An interesting new article in The Hill by my occasional coauthor T. Markus Funk, based on his upcoming Oxford University Comparative Law Forum piece on the subject; an excerpt:
[I]t would be a mistake to accept the invitation to follow the examples of countries like Germany, Switzerland, Mexico, the Netherlands and Austria, which do not outlaw nonviolent prisoner escapes ….
German law exemplifies the logic used to justify this lenient approach. The “urge to be free” is said to be deeply ingrained in human nature, rendering the prisoner acting on the “instinct to escape” insufficiently morally blameworthy to justify additional charges.
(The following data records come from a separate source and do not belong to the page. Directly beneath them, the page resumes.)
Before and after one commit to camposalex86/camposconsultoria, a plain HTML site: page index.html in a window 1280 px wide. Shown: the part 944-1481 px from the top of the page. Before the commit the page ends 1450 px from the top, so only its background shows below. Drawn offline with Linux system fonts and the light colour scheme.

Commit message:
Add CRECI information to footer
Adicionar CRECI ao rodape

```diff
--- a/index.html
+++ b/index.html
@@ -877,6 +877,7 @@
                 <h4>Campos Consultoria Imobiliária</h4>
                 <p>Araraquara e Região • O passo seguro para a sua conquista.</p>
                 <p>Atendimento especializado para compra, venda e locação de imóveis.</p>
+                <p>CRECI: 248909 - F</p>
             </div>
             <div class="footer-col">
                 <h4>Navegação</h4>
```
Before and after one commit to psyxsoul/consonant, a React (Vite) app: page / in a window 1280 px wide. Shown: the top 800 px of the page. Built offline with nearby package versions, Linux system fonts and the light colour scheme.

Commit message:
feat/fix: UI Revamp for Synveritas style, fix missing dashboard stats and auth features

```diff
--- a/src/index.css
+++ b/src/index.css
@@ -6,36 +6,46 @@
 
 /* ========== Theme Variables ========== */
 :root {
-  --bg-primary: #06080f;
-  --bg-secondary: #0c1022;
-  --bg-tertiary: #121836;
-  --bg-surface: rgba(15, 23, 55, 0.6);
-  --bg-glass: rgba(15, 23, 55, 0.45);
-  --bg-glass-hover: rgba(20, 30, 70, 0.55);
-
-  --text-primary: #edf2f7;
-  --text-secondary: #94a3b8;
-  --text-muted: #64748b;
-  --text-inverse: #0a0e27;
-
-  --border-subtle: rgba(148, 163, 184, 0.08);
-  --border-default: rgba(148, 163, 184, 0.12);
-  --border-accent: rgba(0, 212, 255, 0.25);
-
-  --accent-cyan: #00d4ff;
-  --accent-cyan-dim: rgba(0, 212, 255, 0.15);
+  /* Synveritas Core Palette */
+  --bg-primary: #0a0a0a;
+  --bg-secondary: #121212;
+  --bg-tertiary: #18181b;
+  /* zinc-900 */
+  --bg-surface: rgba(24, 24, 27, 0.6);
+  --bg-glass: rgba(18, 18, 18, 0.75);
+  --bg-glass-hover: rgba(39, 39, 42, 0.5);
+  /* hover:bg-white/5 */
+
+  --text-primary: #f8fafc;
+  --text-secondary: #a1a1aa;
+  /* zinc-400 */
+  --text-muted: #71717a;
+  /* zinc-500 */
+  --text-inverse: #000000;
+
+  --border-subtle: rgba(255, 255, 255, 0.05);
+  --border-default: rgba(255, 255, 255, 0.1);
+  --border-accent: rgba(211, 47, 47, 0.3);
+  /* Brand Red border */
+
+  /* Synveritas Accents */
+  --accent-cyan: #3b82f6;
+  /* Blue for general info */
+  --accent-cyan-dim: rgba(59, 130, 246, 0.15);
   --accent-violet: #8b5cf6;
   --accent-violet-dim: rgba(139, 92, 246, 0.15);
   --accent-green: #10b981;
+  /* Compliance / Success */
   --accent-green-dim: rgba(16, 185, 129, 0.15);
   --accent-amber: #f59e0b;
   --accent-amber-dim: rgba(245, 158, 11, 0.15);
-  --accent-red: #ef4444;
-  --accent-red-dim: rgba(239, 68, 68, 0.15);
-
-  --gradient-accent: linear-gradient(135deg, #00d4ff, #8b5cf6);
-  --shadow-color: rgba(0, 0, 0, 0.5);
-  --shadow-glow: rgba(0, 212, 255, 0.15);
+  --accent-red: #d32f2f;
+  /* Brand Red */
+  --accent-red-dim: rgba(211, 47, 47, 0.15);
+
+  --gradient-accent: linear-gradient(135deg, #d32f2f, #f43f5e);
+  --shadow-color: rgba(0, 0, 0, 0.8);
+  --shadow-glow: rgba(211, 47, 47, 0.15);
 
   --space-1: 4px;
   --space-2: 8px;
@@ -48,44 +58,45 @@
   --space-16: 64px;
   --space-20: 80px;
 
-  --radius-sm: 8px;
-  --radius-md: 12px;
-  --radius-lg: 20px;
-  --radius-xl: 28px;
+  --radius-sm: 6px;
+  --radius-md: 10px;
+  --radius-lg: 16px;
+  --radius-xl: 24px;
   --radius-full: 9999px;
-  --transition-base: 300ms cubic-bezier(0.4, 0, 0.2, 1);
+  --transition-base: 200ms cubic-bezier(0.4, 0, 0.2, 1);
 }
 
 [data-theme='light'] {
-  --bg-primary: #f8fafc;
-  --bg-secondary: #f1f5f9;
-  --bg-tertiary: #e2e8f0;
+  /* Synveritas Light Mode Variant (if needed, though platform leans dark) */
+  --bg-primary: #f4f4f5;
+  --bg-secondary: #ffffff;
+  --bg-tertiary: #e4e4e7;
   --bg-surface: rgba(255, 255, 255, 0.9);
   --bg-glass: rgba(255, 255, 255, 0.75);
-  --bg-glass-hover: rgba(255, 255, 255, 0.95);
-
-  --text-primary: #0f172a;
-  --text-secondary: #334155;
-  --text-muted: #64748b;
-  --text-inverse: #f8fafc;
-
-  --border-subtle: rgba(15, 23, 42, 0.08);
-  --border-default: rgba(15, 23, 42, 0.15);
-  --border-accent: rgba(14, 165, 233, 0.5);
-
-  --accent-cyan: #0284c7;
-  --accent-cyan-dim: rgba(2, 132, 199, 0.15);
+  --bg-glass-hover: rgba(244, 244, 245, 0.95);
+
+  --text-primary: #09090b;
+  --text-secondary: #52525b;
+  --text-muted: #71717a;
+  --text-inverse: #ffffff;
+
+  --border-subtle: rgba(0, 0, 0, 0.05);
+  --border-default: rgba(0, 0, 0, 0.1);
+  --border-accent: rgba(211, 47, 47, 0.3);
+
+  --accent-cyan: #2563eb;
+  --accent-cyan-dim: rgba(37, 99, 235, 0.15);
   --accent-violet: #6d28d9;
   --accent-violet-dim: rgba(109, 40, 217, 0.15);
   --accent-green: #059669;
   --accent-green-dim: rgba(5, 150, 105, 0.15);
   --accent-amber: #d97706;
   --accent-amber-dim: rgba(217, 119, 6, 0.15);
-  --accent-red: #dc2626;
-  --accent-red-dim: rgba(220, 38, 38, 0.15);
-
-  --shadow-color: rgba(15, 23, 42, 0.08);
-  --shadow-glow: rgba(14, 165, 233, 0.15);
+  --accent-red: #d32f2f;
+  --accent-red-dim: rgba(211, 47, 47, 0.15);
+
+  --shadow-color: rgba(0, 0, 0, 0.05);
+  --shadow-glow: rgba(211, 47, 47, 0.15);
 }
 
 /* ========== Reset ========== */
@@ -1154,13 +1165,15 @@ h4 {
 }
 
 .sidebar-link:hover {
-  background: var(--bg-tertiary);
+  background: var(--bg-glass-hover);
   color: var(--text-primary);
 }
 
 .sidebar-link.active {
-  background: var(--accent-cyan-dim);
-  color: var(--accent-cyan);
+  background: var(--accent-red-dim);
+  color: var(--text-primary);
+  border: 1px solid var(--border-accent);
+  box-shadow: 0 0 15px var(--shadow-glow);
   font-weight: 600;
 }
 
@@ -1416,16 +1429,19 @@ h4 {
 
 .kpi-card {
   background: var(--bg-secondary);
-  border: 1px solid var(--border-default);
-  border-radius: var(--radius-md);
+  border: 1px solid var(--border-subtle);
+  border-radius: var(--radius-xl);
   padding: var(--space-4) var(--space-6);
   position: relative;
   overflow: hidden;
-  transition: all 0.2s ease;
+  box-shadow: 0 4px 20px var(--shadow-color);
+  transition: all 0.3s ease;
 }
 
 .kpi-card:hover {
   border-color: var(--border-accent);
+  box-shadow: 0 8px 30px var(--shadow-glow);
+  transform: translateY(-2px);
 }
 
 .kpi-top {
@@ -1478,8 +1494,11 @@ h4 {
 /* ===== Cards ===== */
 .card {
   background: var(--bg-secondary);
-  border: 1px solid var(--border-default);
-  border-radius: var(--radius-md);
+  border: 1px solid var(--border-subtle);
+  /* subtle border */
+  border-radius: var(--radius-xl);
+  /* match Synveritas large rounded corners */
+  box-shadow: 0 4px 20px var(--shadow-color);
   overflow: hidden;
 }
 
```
The number of prior escape attempts, like the inmate’s criminal history, do not factor in….
[But] democratic, rule-of-law-based justice systems, like the prisons that house those unwilling to comply with society’s most basic rules, are purpose-built to protect the public from convicted criminals …. They use punishment to deter undesirable conduct….
[Escapees also] pose a significant threat to those assigned to recapture them, as well as to the public more generally. Further, recapturing an escapee — particularly one who has crossed state lines or the U.S. border — also predictably places a significant financial burden on the taxpayer….
There is nothing wrong with taking a more empathetic approach to crime, questioning aspects of our sentencing policy and prison system, and recognizing that human nature can sometimes cause even the best intentioned among us to make bad, sometimes criminal, decisions.
But our system of justice is premised on the expectation that we will conform our conduct to the law’s requirements, even when doing so is anything but easy….